Julia Savicheva

Russian Julia used to be a band called "Agatha Christie", and at one point there may have been a chance of her winning. But she decided to climb all over four body-dyed walloppers "And then there were none". Especially when the red fella clearly hadn't dried properly, which resulted in Julia performing most of the song with what looked like a second degree burn on her forearm. All very distracting.  
Could she throw a "cat among the pigeons"? There's every chance she'll be the "third girl" up on the night, but being drawn after Belgium, could mean that Xandee will be her "nemesis"? (enough with the Christie-ims.) As always all the historically oppressed smaller neighbours lavished small amounts of votes to Russia in 2004, unjustly qualifying the Old Soviet Bear for the next year's final.

Julio Iglesias

Sex super stud star Julio entered the ESC with a song about a kitchen surface detergent. "Gwendolyne" was up against the might Dana (of Oireland) and Mary Hopkin, so he didn't stand a chance. By all accounts he doesn't rate his Eurosong experience as one of the proudest moments of his gorgonzola tainted career. It has been rumoured that his father's failure has affected Enrique to such an extent, he constantly sends poisoned Tortillas to the Irish section of the European Parliament. His son was also closely linked with hosting the event, but security were so worried of reprisals from the be-moled man of pop, that they went for the marvel that was Korhan Abey instead.

Julie & Ludwig

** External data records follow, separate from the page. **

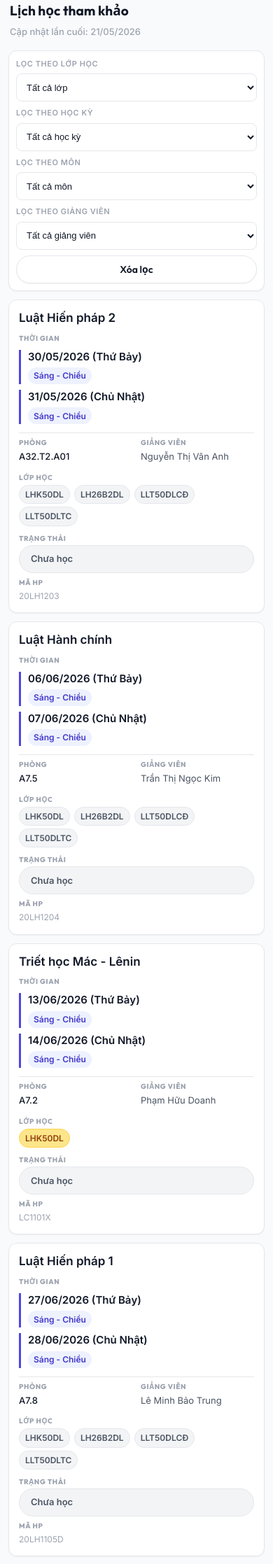
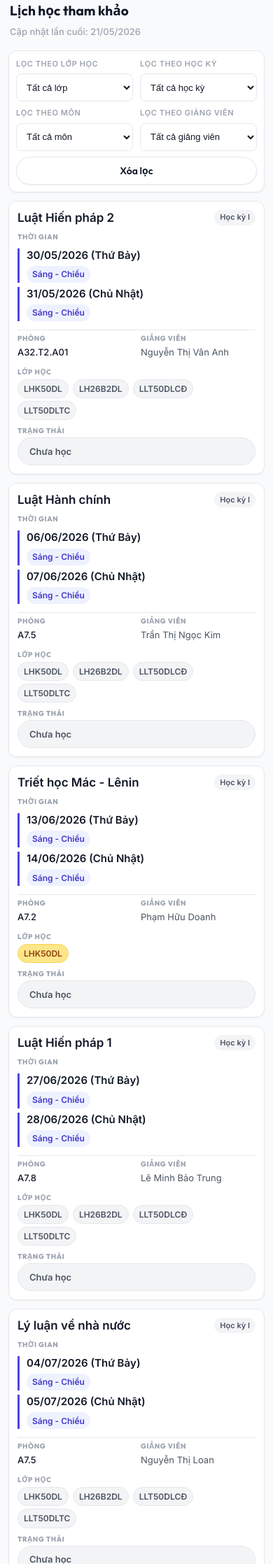
Before and after one commit to Messiac24/Luat-Schedule, a Flask app: page / in a window 390 px wide. Shown: the part 105-2340 px from the top of the page at 70% size. Run offline with Flask 3, Linux system fonts and the light colour scheme.

Commit message:
Polish mobile schedule layout

```diff
--- a/schedule-tool/static/css/style.css
+++ b/schedule-tool/static/css/style.css
@@ -300,6 +300,10 @@ td {
     font-weight: 600;
     color: var(--color-text-primary);
     min-width: 200px;
+}
+
+.semester-chip {
+    display: none;
 }
 
 /* Row Hover & Interactive States */
@@ -1132,10 +1136,10 @@ tr.subject-row.low-class-count .badge-class {
     }
 
     .filter-bar {
-        display: flex;
-        flex-direction: column;
+        display: grid;
+        grid-template-columns: repeat(2, minmax(0, 1fr));
         align-items: stretch;
-        gap: 8px;
+        gap: 8px 10px;
         margin-bottom: 12px;
         padding: 10px;
         border: 1px solid var(--color-border);
@@ -1160,6 +1164,7 @@ tr.subject-row.low-class-count .badge-class {
     }
 
     .filter-actions {
+        grid-column: 1 / -1;
         align-items: stretch;
     }
 
@@ -1197,9 +1202,9 @@ tr.subject-row.low-class-count .badge-class {
         display: grid;
         grid-template-columns: minmax(0, 1fr) minmax(0, 1fr);
         column-gap: 12px;
-        row-gap: 8px;
+        row-gap: 6px;
         margin: 0;
-        padding: 14px;
+        padding: 12px;
         background: var(--color-surface);
         border: 1px solid var(--color-border);
         border-radius: 12px;
@@ -1239,6 +1244,7 @@ tr.subject-row.low-class-count .badge-class {
     }
 
     .col-stt,
+    .col-id,
     .col-tc {
         display: none;
     }
@@ -1253,6 +1259,10 @@ tr.subject-row.low-class-count .badge-class {
     td.col-name {
         grid-column: 1 / -1;
         order: 1;
+        display: flex;
+        align-items: flex-start;
+        justify-content: space-between;
+        gap: 8px;
         margin: 0;
         padding: 0 0 2px !important;
         font-size: 17px;
@@ -1264,6 +1274,24 @@ tr.subject-row.low-class-count .badge-class {
 
     td.col-name::before {
         display: none;
+    }
+
+    .subject-title {
+        min-width: 0;
+    }
+
+    .semester-chip {
+        display: inline-flex;
+        flex: 0 0 auto;
+        align-items: center;
+        min-height: 22px;
+        padding: 2px 8px;
+        border-radius: var(--radius-full);
+        background: #F3F4F6;
+        color: var(--color-text-secondary);
+        font-size: 11px;
+        font-weight: 700;
+        white-space: nowrap;
     }
 
     .col-room {
@@ -1301,15 +1329,8 @@ tr.subject-row.low-class-count .badge-class {
         padding-top: 4px !important;
     }
 
-    .col-id {
-        grid-column: 1 / -1;
-        order: 7;
-        color: var(--color-text-muted);
-        font-size: 12px;
-    }
-
     .schedule-list {
-        gap: 8px;
+        gap: 6px;
     }
 
     .schedule-entry {
--- a/schedule-tool/templates/index.html
+++ b/schedule-tool/templates/index.html
@@ -10,7 +10,7 @@
     <link rel="preconnect" href="https://fonts.googleapis.com">
     <link rel="preconnect" href="https://fonts.gstatic.com" crossorigin>
     <link href="https://fonts.googleapis.com/css2?family=Inter:wght@400;500;600&family=Outfit:wght@500;600;700;800&display=swap" rel="stylesheet">
-    <link rel="stylesheet" href="{{ url_for('static', filename='css/style.css') }}?v=13">
+    <link rel="stylesheet" href="{{ url_for('static', filename='css/style.css') }}?v=14">
 </head>
 <body>
     <header class="app-header">
@@ -106,7 +106,10 @@
                         <tr class="subject-row status-{{ subj.trang_thai|lower|replace(' ', '-') }}{% if subj.is_low_class_count %} low-class-count{% endif %}" data-id="{{ subj.id }}" data-class-list="{{ subj.lop_hoc|join(',') }}" data-semester="{{ subj.hoc_ky }}" data-subject="{{ subj.ten_hoc_phan }}" data-teacher="{{ subj.giang_vien }}" data-low-class-count="{{ 'true' if subj.is_low_class_count else 'false' }}">
                             <td class="col-stt" data-label="STT">{{ subj.stt }}</td>
                             <td class="col-id" data-label="MÃ HP">{{ subj.ma_hp }}</td>
-                            <td class="col-name" data-label="TÊN HỌC PHẦN">{{ subj.ten_hoc_phan }}</td>
+                            <td class="col-name" data-label="TÊN HỌC PHẦN">
+                                <span class="subject-title">{{ subj.ten_hoc_phan }}</span>
+                                <span class="semester-chip">{{ subj.hoc_ky }}</span>
+                            </td>
                             <td class="col-tc" data-label="TC">{{ subj.tc }}</td>
                             <td class="col-teacher" data-label="GIẢNG VIÊN">{{ subj.giang_vien }}</td>
                             <td class="col-room" data-label="PHÒNG">
```
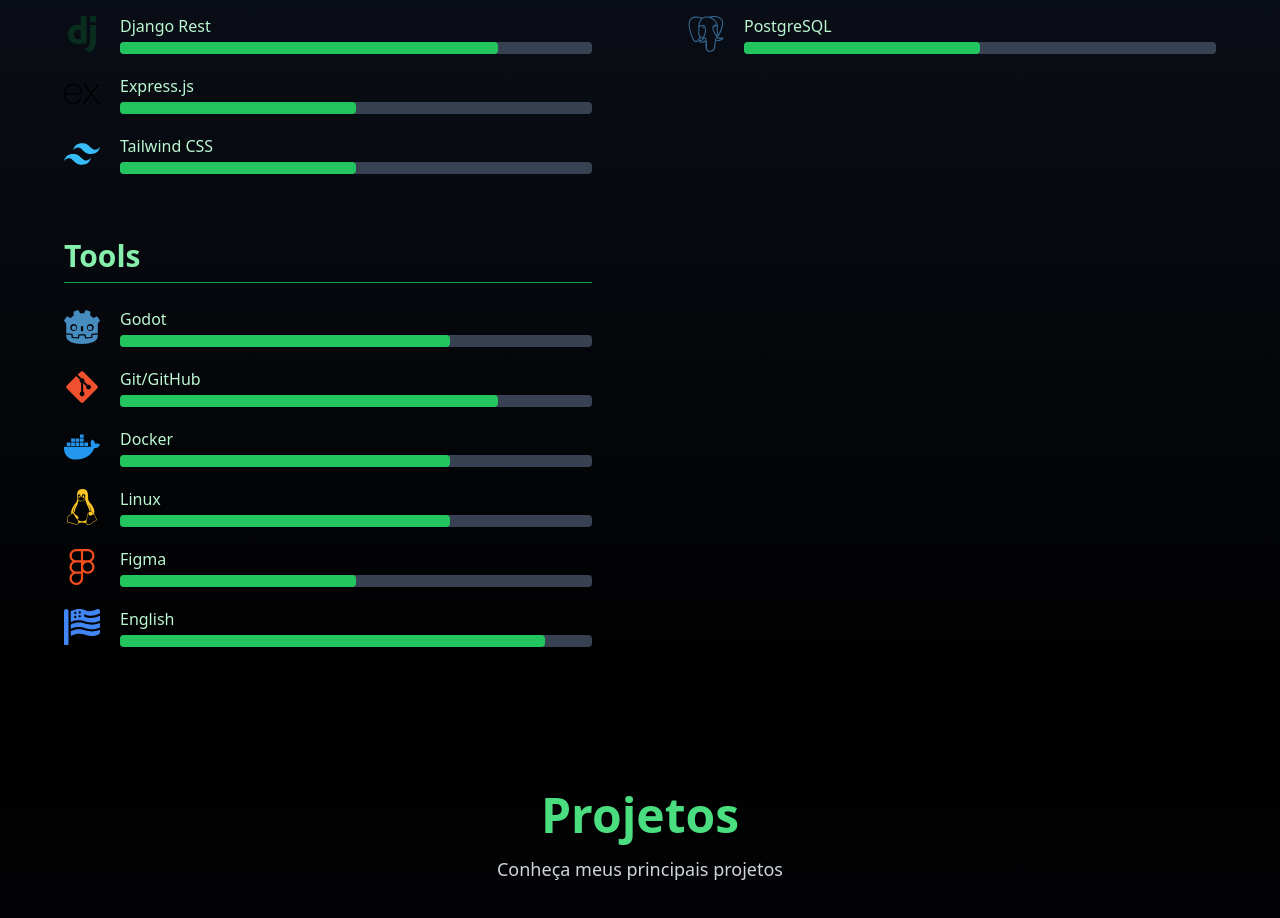
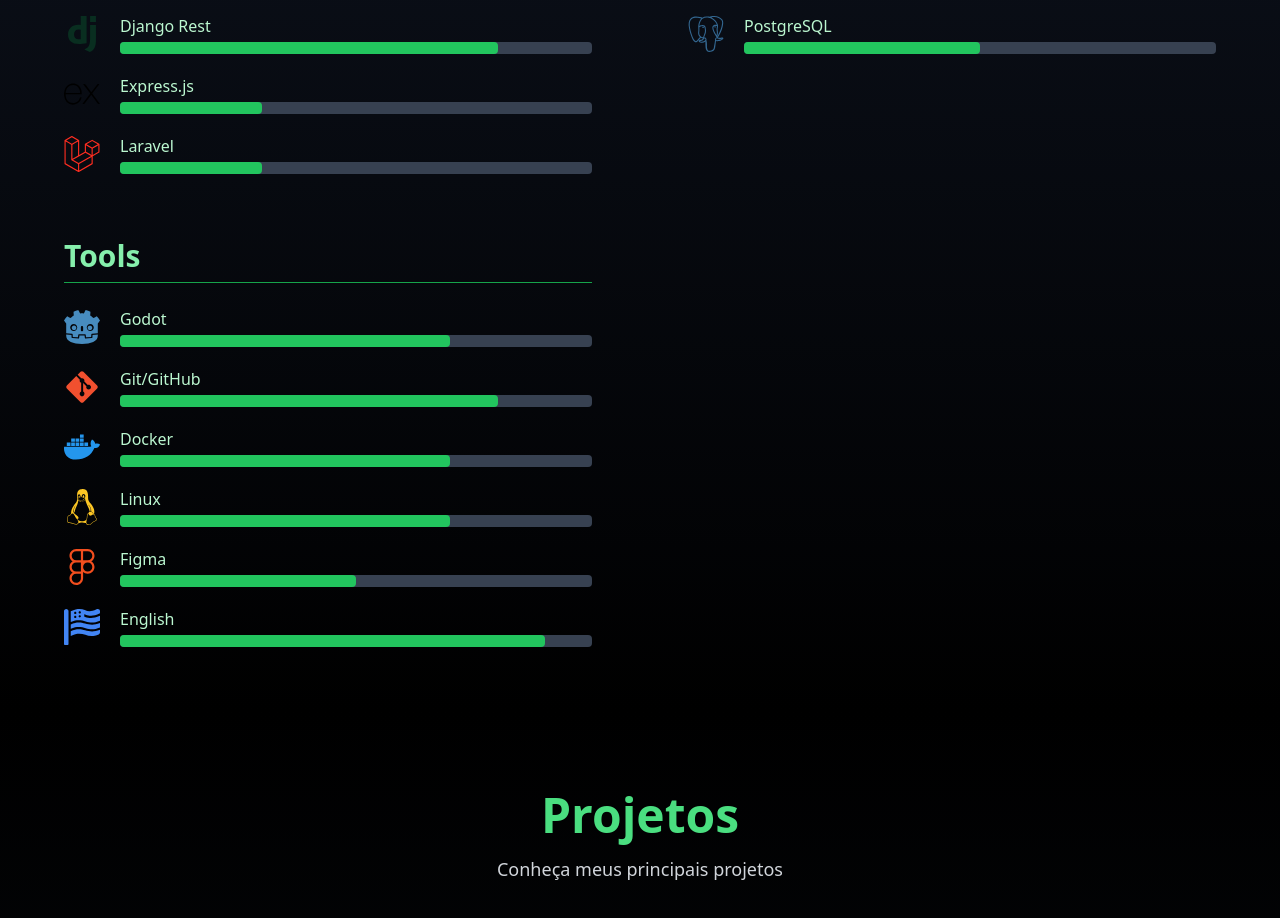
Before and after one commit to Lucas-Blanger/lucas-blanger-portfolio, a React (Vite) app: page / in a window 1280 px wide. Shown: the part 2860-3778 px from the top of the page. Built offline with nearby package versions, Linux system fonts and the light colour scheme.

Commit message:
edit(skills): level

```diff
--- a/src/components/Skills.tsx
+++ b/src/components/Skills.tsx
@@ -16,7 +16,7 @@ import {
   SiExpress,
   SiFlask,
   SiGodotengine,
-  SiTailwindcss,
+  SiLaravel,
   SiFigma,
   SiDjango,
 } from "react-icons/si";
@@ -36,7 +36,7 @@ const skills = [
     items: [
       { name: "Python", icon: <FaPython color="#3776AB" />, level: 80 },
       { name: "C++", icon: <SiCplusplus color="#00599C" />, level: 80 },
-      { name: "Node.js", icon: <FaNodeJs color="#339933" />, level: 50 },
+      { name: "Node.js", icon: <FaNodeJs color="#339933" />, level: 30 },
     ],
   },
   {
@@ -44,12 +44,8 @@ const skills = [
     items: [
       { name: "Flask", icon: <SiFlask color="#000000" />, level: 80 },
       { name: "Django Rest", icon: <SiDjango color="#092E20" />, level: 80 },
-      { name: "Express.js", icon: <SiExpress color="#000000" />, level: 50 },
-      {
-        name: "Tailwind CSS",
-        icon: <SiTailwindcss color="#38BDF8" />,
-        level: 50,
-      },
+      { name: "Express.js", icon: <SiExpress color="#000000" />, level: 30 },
+      { name: "Laravel", icon: <SiLaravel color="#FF2D20" />, level: 30 },
     ],
   },
   {
```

Before the contest I thought Ludwig "why were rats created?" would be getting the award for cheesy performance this year, but it was in fact Julie "I want to meet the Pope in space" who had the toe-curling Dion factor.  "Memories of Rene & Renata" said Terry, proof if proof were needed that Mr Wogan was on class A drugs. Scary smirking dwarf Ludwig looked petrified as he warbled in the face of a pink-swathed dominatrix. Rather horrifyingly this got through the semi-final, and it was said that their voices combined to break the glasses of sherry being held by James Fox and his Fame Academy pals backstage.